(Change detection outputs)
______
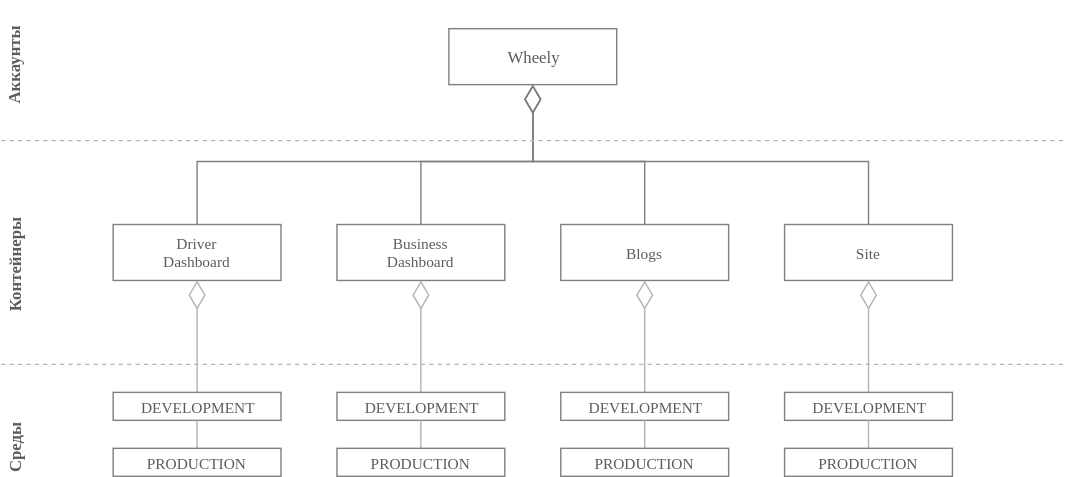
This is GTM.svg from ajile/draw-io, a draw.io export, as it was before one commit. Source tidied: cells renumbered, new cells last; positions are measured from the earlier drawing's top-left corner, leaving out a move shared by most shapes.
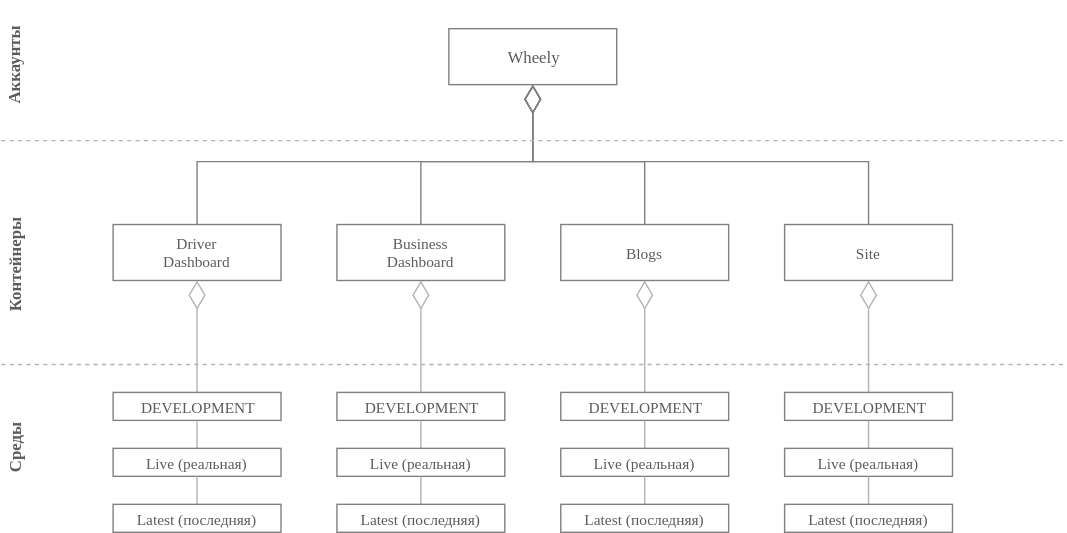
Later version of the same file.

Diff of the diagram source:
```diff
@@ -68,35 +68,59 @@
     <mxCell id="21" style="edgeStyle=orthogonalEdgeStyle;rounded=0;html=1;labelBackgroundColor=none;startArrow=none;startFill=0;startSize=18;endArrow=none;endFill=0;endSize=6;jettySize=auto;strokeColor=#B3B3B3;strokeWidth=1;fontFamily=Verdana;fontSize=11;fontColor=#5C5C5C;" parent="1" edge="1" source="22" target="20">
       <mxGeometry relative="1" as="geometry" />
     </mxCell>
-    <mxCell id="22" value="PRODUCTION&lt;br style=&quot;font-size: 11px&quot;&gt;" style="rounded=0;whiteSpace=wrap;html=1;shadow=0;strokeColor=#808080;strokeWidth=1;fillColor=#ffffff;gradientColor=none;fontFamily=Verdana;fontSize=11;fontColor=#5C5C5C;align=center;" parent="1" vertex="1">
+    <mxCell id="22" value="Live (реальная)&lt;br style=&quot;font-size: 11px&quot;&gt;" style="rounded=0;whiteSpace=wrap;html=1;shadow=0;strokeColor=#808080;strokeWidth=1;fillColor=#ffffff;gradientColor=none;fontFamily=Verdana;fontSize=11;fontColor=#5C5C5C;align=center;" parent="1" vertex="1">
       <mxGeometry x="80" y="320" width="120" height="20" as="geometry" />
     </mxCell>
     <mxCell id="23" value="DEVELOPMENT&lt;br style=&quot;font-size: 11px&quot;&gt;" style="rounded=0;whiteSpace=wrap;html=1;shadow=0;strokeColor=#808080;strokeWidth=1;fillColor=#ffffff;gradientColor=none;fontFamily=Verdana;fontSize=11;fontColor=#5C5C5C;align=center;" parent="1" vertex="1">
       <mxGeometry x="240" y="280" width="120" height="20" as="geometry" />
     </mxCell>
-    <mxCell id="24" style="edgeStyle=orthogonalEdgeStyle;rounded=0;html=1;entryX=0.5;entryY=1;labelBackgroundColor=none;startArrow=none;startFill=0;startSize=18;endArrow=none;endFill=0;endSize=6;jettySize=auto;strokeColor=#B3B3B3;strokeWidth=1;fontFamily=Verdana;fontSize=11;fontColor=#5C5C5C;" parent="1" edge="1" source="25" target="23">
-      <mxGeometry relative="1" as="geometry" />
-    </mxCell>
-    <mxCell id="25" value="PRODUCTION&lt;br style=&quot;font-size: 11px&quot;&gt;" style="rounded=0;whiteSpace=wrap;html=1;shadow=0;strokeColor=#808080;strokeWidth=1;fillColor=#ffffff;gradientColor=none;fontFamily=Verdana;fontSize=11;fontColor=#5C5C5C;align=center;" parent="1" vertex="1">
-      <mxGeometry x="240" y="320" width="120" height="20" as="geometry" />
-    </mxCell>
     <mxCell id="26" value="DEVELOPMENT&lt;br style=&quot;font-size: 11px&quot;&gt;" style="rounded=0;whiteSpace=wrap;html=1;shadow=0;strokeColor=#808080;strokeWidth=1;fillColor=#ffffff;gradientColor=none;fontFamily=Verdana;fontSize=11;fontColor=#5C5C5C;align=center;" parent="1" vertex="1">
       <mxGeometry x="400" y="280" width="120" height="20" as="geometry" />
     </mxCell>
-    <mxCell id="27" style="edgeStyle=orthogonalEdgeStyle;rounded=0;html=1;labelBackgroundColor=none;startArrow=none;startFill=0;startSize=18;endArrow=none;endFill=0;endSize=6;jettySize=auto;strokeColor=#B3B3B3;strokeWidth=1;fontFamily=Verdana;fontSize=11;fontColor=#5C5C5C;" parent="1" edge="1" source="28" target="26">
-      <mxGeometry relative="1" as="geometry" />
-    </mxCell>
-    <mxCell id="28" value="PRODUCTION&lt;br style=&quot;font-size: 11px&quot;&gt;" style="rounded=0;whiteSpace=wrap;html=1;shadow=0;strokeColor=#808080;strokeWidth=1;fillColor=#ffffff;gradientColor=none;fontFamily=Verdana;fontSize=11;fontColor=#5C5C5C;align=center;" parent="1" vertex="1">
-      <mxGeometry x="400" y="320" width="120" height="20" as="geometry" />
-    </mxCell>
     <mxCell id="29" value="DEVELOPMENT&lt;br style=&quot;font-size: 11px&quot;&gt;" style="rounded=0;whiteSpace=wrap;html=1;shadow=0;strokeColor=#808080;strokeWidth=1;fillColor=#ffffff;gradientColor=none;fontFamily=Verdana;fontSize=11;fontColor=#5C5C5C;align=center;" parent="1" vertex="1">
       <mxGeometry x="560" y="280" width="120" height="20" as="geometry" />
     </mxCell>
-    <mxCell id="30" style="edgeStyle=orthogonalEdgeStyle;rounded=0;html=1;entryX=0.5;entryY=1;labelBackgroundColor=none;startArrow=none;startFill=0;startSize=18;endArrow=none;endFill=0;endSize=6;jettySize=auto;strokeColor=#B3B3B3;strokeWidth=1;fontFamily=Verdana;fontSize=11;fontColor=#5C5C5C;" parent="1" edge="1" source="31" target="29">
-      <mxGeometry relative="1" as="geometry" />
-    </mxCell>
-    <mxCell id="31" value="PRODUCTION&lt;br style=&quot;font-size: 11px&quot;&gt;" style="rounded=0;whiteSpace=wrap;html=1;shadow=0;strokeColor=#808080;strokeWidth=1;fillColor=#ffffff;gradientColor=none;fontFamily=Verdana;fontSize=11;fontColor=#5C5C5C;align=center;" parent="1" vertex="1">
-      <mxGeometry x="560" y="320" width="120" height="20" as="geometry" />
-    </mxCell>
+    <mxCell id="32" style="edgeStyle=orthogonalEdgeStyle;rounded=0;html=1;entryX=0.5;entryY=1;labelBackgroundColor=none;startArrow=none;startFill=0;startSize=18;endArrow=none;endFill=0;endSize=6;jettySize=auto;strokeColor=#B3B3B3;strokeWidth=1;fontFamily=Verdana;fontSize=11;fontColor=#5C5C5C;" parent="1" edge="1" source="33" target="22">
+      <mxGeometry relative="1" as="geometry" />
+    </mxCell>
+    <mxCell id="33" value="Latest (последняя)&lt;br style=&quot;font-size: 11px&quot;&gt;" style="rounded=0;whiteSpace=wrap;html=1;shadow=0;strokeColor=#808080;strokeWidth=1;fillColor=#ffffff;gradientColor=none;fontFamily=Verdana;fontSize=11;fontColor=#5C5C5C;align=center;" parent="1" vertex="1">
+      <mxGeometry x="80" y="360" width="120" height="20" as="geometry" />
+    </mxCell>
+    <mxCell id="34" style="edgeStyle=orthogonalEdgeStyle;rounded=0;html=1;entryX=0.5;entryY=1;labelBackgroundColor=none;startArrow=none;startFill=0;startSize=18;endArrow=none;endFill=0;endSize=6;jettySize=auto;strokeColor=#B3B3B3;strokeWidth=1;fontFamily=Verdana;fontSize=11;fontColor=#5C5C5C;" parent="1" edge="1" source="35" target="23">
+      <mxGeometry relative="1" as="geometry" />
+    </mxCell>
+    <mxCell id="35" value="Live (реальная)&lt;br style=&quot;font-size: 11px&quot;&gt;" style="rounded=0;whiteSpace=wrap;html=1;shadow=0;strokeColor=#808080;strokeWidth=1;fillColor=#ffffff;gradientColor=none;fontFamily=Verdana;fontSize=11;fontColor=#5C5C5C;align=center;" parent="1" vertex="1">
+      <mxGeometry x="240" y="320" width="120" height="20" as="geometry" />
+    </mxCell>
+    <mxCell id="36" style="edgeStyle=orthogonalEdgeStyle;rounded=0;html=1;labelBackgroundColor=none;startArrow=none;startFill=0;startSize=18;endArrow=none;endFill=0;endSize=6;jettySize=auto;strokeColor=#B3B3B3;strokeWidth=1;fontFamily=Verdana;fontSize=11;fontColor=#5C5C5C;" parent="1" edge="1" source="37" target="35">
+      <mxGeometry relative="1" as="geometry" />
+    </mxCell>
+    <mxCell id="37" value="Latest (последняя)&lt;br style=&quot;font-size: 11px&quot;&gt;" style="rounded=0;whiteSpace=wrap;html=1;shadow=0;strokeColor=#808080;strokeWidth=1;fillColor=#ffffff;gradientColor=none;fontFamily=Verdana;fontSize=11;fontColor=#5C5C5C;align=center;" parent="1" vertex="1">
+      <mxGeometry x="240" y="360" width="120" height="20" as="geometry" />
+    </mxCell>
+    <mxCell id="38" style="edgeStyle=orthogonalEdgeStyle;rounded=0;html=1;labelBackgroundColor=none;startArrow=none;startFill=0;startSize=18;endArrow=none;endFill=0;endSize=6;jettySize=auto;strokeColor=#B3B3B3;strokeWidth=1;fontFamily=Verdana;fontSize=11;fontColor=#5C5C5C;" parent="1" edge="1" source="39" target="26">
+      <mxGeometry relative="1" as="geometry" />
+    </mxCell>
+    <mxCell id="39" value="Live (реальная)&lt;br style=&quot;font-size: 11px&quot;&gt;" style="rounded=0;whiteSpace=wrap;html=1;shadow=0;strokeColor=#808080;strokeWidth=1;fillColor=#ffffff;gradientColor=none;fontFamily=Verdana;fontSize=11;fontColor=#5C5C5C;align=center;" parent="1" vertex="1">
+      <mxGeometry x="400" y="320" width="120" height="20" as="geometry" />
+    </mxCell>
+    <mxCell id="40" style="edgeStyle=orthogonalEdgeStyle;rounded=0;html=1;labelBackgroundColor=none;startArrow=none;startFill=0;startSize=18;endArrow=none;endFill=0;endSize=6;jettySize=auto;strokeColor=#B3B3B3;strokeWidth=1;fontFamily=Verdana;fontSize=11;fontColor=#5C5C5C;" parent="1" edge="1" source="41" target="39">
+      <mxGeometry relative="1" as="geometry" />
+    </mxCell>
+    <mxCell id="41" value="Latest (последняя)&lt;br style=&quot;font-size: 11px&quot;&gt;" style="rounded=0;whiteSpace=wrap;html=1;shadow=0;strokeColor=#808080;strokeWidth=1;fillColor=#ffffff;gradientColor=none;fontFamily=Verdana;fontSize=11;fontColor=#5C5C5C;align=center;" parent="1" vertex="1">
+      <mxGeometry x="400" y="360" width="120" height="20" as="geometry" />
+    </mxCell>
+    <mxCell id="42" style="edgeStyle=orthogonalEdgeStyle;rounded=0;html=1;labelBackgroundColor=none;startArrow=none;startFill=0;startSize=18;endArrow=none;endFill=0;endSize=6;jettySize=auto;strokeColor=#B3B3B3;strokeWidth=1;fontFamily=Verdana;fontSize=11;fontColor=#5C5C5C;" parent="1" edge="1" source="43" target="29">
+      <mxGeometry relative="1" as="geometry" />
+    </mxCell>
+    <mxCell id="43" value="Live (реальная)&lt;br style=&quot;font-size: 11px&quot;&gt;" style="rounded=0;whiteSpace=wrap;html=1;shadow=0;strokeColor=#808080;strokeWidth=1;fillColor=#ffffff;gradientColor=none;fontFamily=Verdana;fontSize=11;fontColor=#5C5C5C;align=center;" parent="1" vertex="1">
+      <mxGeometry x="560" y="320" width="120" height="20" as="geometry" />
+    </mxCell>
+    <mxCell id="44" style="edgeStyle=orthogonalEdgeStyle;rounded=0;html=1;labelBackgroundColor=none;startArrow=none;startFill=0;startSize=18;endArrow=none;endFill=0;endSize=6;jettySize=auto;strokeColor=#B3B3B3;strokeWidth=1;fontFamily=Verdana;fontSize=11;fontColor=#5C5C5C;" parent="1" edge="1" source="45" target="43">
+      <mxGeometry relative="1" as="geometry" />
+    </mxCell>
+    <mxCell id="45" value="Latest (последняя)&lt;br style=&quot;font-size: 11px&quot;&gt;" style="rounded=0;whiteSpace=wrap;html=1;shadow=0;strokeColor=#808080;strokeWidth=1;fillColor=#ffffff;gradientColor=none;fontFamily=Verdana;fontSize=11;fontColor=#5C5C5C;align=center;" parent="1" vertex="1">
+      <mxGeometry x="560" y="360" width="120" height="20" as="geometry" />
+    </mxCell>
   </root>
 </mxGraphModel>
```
______
EXERCISE INSTRUCTIONS ->
Where in the entries above does the word "entryY" appear? Copy each line that has it.

EXPECTED OUTPUT ->
-    <mxCell id="24" style="edgeStyle=orthogonalEdgeStyle;rounded=0;html=1;entryX=0.5;entryY=1;labelBackgroundColor=none;startArrow=none;startFill=0;startSize=18;endArrow=none;endFill=0;endSize=6;jettySize=auto;strokeColor=#B3B3B3;strokeWidth=1;fontFamily=Verdana;fontSize=11;fontColor=#5C5C5C;" parent="1" edge="1" source="25" target="23">
-    <mxCell id="30" style="edgeStyle=orthogonalEdgeStyle;rounded=0;html=1;entryX=0.5;entryY=1;labelBackgroundColor=none;startArrow=none;startFill=0;startSize=18;endArrow=none;endFill=0;endSize=6;jettySize=auto;strokeColor=#B3B3B3;strokeWidth=1;fontFamily=Verdana;fontSize=11;fontColor=#5C5C5C;" parent="1" edge="1" source="31" target="29">
+    <mxCell id="32" style="edgeStyle=orthogonalEdgeStyle;rounded=0;html=1;entryX=0.5;entryY=1;labelBackgroundColor=none;startArrow=none;startFill=0;startSize=18;endArrow=none;endFill=0;endSize=6;jettySize=auto;strokeColor=#B3B3B3;strokeWidth=1;fontFamily=Verdana;fontSize=11;fontColor=#5C5C5C;" parent="1" edge="1" source="33" target="22">
+    <mxCell id="34" style="edgeStyle=orthogonalEdgeStyle;rounded=0;html=1;entryX=0.5;entryY=1;labelBackgroundColor=none;startArrow=none;startFill=0;startSize=18;endArrow=none;endFill=0;endSize=6;jettySize=auto;strokeColor=#B3B3B3;strokeWidth=1;fontFamily=Verdana;fontSize=11;fontColor=#5C5C5C;" parent="1" edge="1" source="35" target="23">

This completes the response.